▶ What to do
Your task is to copy every line of the entries that holds the word "true".

▶ Entries provided
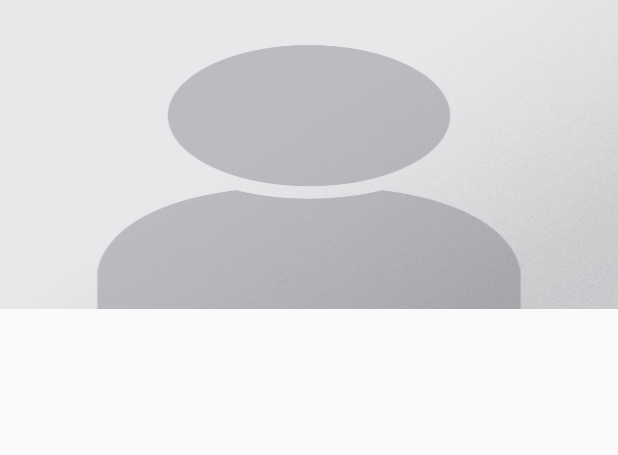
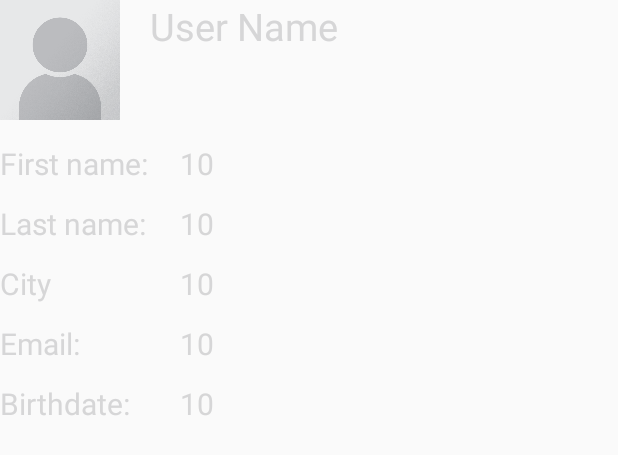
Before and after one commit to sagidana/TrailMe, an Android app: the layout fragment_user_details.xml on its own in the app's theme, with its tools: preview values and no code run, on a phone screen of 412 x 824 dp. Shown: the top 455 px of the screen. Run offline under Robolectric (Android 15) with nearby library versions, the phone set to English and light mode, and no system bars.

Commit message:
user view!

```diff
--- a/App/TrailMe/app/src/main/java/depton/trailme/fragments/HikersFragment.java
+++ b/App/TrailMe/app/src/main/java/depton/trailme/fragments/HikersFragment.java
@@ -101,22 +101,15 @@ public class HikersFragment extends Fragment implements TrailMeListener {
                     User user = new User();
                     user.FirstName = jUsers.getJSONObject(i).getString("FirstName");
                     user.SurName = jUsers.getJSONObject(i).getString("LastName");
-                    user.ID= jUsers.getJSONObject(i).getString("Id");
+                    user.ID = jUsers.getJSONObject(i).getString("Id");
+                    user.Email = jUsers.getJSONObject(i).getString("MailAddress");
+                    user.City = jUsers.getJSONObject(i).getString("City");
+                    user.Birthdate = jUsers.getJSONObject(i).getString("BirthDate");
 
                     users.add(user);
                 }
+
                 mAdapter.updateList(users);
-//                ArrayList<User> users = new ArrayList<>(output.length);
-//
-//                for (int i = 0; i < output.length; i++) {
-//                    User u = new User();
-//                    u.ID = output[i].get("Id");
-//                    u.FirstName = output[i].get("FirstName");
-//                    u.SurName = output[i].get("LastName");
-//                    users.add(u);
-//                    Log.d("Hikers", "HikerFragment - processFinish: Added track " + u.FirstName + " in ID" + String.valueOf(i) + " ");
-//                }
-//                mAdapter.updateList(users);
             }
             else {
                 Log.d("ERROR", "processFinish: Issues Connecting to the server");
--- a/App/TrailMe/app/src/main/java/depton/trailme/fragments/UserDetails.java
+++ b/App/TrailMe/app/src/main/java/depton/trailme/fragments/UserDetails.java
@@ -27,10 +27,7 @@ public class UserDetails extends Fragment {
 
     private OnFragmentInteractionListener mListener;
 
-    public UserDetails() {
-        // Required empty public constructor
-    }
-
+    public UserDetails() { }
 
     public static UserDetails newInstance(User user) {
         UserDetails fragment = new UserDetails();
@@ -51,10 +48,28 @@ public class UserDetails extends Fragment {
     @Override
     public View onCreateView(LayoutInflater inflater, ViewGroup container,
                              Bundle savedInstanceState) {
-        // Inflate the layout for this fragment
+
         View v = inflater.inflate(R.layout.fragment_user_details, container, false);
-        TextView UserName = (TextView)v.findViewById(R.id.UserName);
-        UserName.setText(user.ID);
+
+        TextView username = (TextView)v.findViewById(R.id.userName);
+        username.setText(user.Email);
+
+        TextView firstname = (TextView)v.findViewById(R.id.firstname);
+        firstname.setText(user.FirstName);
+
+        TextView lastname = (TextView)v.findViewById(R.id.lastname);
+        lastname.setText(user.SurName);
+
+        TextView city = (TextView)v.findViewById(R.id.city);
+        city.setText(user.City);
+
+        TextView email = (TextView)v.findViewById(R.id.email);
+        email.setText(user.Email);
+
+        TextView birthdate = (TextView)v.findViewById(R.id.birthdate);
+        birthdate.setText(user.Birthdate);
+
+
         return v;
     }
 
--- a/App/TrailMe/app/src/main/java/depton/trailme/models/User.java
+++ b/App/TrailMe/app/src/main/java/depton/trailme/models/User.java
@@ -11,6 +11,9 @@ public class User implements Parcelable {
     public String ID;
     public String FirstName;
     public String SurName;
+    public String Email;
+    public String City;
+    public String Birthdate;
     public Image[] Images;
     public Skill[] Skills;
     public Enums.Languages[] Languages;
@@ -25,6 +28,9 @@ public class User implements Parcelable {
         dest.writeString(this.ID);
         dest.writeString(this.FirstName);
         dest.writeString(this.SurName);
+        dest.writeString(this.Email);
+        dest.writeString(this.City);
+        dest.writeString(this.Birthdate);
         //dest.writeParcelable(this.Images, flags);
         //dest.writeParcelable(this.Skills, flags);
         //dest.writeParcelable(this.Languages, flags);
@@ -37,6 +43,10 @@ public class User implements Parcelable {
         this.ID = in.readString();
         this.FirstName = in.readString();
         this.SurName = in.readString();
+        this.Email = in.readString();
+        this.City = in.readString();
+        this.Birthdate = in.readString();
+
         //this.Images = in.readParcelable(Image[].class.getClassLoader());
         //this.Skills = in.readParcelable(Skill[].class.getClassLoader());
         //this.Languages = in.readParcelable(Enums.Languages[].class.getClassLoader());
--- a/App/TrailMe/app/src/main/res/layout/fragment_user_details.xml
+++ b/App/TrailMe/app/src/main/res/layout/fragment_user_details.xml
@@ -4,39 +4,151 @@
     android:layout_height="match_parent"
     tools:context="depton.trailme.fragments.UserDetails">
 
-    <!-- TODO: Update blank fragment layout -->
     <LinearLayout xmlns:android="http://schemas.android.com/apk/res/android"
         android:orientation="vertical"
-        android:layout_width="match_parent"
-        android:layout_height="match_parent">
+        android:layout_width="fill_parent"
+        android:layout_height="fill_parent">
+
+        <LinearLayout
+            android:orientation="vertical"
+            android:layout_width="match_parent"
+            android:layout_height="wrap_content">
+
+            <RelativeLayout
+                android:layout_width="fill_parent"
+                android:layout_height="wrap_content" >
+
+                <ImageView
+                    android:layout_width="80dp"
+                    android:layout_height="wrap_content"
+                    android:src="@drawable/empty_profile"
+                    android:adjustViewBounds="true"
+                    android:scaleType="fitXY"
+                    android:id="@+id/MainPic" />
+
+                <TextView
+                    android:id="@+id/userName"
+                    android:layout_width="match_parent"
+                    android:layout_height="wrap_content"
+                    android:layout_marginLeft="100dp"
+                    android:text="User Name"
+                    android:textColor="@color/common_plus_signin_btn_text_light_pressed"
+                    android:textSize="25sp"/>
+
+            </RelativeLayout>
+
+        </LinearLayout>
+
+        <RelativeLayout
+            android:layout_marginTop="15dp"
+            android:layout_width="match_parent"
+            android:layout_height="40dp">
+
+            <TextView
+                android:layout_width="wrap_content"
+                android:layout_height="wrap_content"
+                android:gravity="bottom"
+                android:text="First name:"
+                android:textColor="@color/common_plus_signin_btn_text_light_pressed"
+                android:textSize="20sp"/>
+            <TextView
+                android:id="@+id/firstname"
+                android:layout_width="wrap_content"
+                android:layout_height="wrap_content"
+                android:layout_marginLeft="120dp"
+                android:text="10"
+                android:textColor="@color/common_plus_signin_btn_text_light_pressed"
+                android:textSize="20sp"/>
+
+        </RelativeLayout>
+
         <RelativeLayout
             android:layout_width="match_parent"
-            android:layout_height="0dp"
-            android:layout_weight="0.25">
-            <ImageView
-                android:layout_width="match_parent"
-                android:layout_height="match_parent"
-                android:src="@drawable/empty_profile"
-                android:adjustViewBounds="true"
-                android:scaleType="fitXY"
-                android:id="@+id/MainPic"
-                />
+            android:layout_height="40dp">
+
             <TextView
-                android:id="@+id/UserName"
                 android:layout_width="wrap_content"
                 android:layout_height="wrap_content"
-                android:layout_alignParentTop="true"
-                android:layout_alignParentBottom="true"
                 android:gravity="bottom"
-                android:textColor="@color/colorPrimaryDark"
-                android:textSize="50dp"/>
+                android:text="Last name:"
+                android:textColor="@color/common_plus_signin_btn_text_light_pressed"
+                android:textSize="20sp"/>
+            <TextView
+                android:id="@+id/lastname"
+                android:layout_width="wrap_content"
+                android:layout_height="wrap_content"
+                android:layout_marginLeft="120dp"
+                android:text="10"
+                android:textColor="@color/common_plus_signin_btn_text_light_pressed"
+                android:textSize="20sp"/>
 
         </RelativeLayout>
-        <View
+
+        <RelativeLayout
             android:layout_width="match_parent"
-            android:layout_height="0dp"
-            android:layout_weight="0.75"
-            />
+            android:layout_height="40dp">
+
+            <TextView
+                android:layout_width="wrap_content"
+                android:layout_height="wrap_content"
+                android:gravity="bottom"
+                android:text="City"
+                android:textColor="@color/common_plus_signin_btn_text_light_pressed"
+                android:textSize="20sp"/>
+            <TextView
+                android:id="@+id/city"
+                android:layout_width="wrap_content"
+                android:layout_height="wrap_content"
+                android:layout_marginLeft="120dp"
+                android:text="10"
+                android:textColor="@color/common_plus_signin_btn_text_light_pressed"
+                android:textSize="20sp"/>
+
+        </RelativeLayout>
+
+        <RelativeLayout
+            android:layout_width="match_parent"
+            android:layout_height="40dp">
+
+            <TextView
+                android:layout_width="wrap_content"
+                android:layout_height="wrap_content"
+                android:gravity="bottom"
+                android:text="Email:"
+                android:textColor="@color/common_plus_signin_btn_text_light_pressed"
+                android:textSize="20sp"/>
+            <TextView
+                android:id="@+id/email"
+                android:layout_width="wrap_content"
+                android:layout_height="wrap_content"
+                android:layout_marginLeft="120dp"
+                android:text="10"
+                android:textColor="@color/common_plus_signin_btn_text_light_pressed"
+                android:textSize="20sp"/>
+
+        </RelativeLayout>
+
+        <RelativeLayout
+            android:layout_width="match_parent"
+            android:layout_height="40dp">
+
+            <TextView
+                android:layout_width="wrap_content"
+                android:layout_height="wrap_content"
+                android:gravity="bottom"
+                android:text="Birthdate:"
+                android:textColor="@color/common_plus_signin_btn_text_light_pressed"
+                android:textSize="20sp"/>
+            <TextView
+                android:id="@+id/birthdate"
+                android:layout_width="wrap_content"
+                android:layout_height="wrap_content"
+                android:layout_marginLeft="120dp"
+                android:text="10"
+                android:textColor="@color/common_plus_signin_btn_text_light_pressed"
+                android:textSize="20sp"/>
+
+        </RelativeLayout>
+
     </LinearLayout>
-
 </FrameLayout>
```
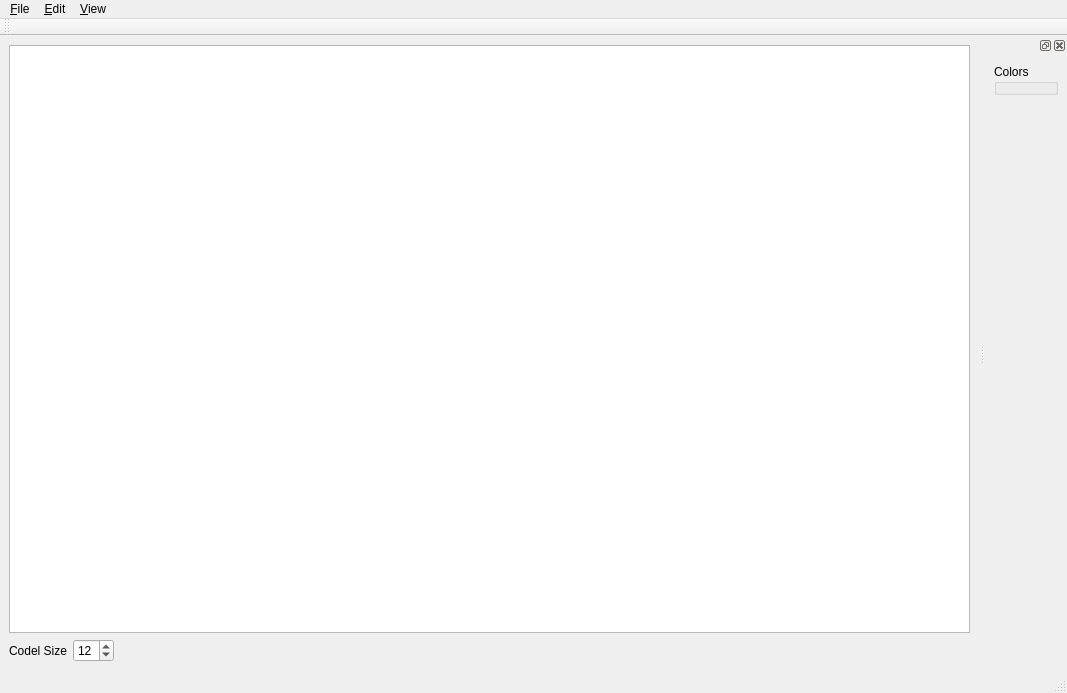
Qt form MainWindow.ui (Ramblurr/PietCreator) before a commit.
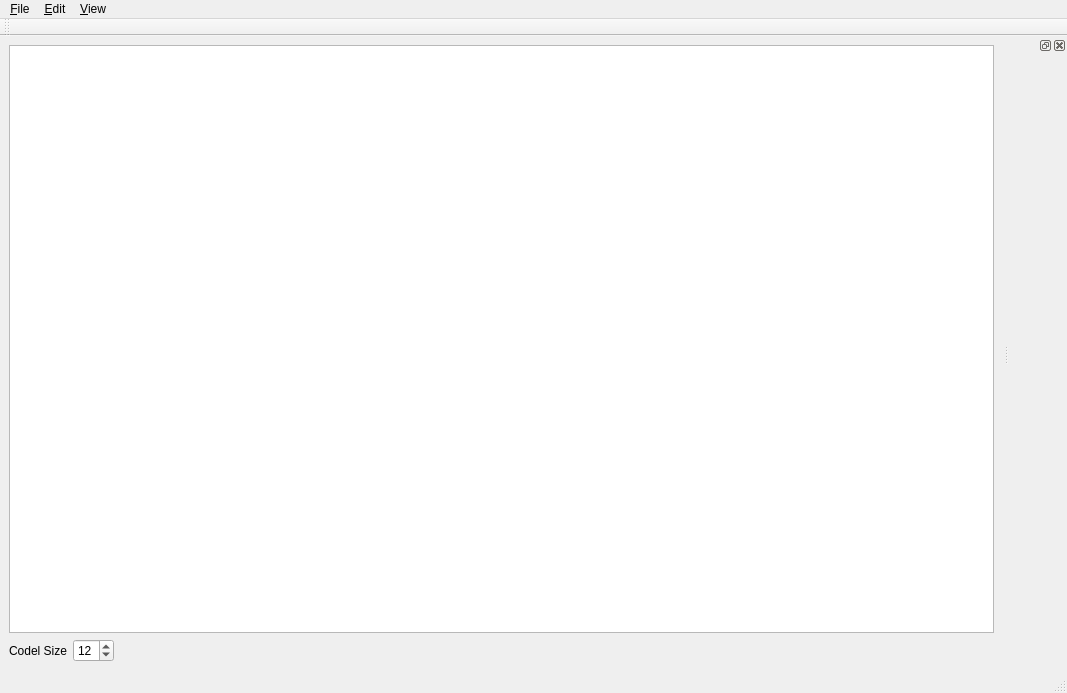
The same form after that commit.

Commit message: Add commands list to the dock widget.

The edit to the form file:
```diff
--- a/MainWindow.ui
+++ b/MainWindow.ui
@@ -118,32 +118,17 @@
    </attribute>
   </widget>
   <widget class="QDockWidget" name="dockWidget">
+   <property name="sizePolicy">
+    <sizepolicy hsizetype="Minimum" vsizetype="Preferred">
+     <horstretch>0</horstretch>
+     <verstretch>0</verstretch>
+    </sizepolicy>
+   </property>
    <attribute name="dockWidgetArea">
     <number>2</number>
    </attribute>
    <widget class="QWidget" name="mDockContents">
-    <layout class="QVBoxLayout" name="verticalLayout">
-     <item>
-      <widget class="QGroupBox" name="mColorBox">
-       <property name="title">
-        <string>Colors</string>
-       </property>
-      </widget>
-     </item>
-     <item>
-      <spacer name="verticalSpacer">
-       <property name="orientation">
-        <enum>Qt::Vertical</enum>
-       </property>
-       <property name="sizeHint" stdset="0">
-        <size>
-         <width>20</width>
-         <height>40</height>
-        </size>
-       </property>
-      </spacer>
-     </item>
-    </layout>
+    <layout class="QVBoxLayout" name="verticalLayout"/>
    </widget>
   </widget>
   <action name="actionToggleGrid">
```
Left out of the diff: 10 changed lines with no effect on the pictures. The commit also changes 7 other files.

▶ Solution to this task
+                    android:adjustViewBounds="true"
-                android:adjustViewBounds="true"
-                android:layout_alignParentTop="true"
-                android:layout_alignParentBottom="true"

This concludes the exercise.